Although none are officially announced yet, the University of Indianapolis is ramping up the level of community engagement with a slate of conferences and camps this summer. Director of Event Services Christie Beckmann said that President Robert Manuel hopes to bring more people to campus to learn through these initiatives this summer.
“There are new initiatives this year … [in order] for us to increase the number of summer camps we are offering to the community,” Beckmann said. “A lot of departments are offering new camps through this initiative. Hopefully the community will be able to attend and explore an area that they are interested in.”
Beckmann said that although there are more events scheduled during the school year nowadays, they are mostly initiated by on-campus groups such as professors, the President’s Office or registered student organizations, not outside groups. She said that the event service office tries to restrict off-campus initiated events to the summer, when more space is available and the events will not inconvenience students and faculty.
UIndy hosts most of its outside events during the summer. UIndy hosts sports camps, a 4-H leadership conference, church events and other such activities. Beckmann said that UIndy does not advertise because space on campus is limited, but many groups still find UIndy organically, through the website and from word of mouth.
The event service office coordinates events and works with people who want to hold events, to make the necessary arrangements. Beckmann said that the planning is complex for many events, especially if the group wants housing and food service. All of the processes for renting event space, food service, renting rooms in a residence hall and other details are available online.
Beckmann said that UIndy is certainly more active than it was when she was a student 20 years ago and admitted that it can be harder to schedule an event with all of the activities. She said that there has been discussion among administrators about creating more event space to keep up with student and RSO growth. However, she said that she is not aware of specific plans for the long term, but there will be some new space in the Health Pavilion when that opens.
According to Beckmann, conferences and events at UIndy bring a number of benefits for students. She said that academic departments such as theatre, communication, occupational therapy and physical therapy bring in guest speakers and host conferences, which students can learn from professionals and build their network.
One such conference recently held on campus was the annual Indiana Thespian Conference that came to campus the weekend of Jan. 23. UIndy’s theatre department has hosted the conference numerous times in the past. According to Chair and Associate Professor of Theatre, Brad Wright, the conference came to campus annually at one time and now typically is hosted at UIndy every other year.

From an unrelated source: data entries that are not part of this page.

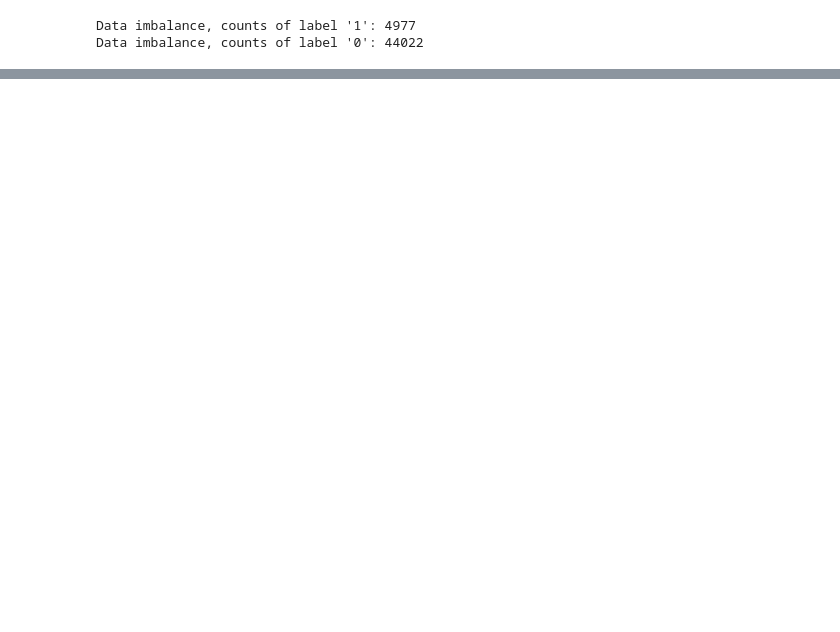
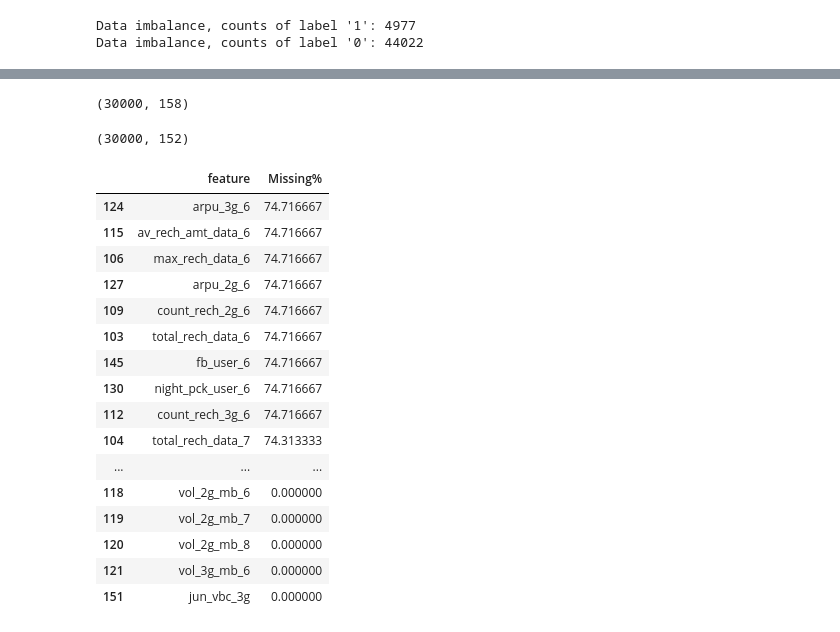
Before and after one commit to sivaprasadt246/Telecom-Churn-Case-Study, a Jupyter notebook: Telecom_Churn_Case_Study.ipynb, the cells around one changed output, grey strips where cells are left out. Cells and saved outputs as stored; diff of their text form; code cells hidden in the pictures; blank space fills up the shorter version.

```diff
--- a/Telecom_Churn_Case_Study.ipynb
+++ b/Telecom_Churn_Case_Study.ipynb
@@ -325,0 +583,5 @@ print(accuracy_score(y_test, predictions))
+# %%
+test_data = pd.read_csv("test.csv")
+
+print('Dataframe Shape: ', test_data.shape); print('-'*80, '\n');
+test_data.head(5)
@@ -325,0 +597,33 @@ print(accuracy_score(y_test, predictions))
+# %%
+drop_no_varience_columns = list(data_unique_count_is_one.index)
+test_data.drop(drop_no_varience_columns, axis=1, inplace=True)
+
+test_data.shape
+# %% [output]
+(30000, 158)
+# %%
+test_data.drop(date_vars, axis=1, inplace=True)
+test_data.shape
+# %% [output]
+(30000, 152)
+# %%
+missing_values = pd.DataFrame((test_data.isnull().sum()/len(test_data))*100).reset_index().rename(columns = {'index': 'feature', 0: 'Missing%'}).sort_values('Missing%',ascending = False)
+missing_values
+# %% [output]
+|  | feature | Missing% |
+| 124 | arpu_3g_6 | 74.716667 |
+| 115 | av_rech_amt_data_6 | 74.716667 |
+| 106 | max_rech_data_6 | 74.716667 |
+| 127 | arpu_2g_6 | 74.716667 |
+| 109 | count_rech_2g_6 | 74.716667 |
+| 103 | total_rech_data_6 | 74.716667 |
+| 145 | fb_user_6 | 74.716667 |
+| 130 | night_pck_user_6 | 74.716667 |
+| 112 | count_rech_3g_6 | 74.716667 |
+| 104 | total_rech_data_7 | 74.313333 |
+| ... | ... | ... |
+| 118 | vol_2g_mb_6 | 0.000000 |
+| 119 | vol_2g_mb_7 | 0.000000 |
+| 120 | vol_2g_mb_8 | 0.000000 |
+| 121 | vol_3g_mb_6 | 0.000000 |
+| 151 | jun_vbc_3g | 0.000000 |
```
Also changed, not shown: parts of 56 cells of this notebook.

The conference is a learning experience for the high school students who attend and a leadership experience for UIndy theatre students who work the event.
“It was a valuable experience for the students to be the ones who know stuff, to have the knowledge and the skills that they can then pass on to the other students,” Wright said. “It’s a good supervisory experience.”
One of the main features of the event is a scholarship competition in which the high school students can audition for a college scholarship and show off their skills to the college representatives in attendance. Wright said that UIndy has scored some talented recruits from the conference. He said that it is good for the high schoolers to be able to see what UIndy has to offer through the conference and to work with UIndy students.
Beckmann also said that holding conferences on campus has benefits for students. She said that, in addition to the networking and recruiting opportunities, conferences can be valuable for students looking for jobs after graduation and for netting new donations.
“The more people that come to our campus and have a good experience, the better their opinion of UIndy,” Beckmann said. “The more we are able to have of that, the more valuable your degree is.”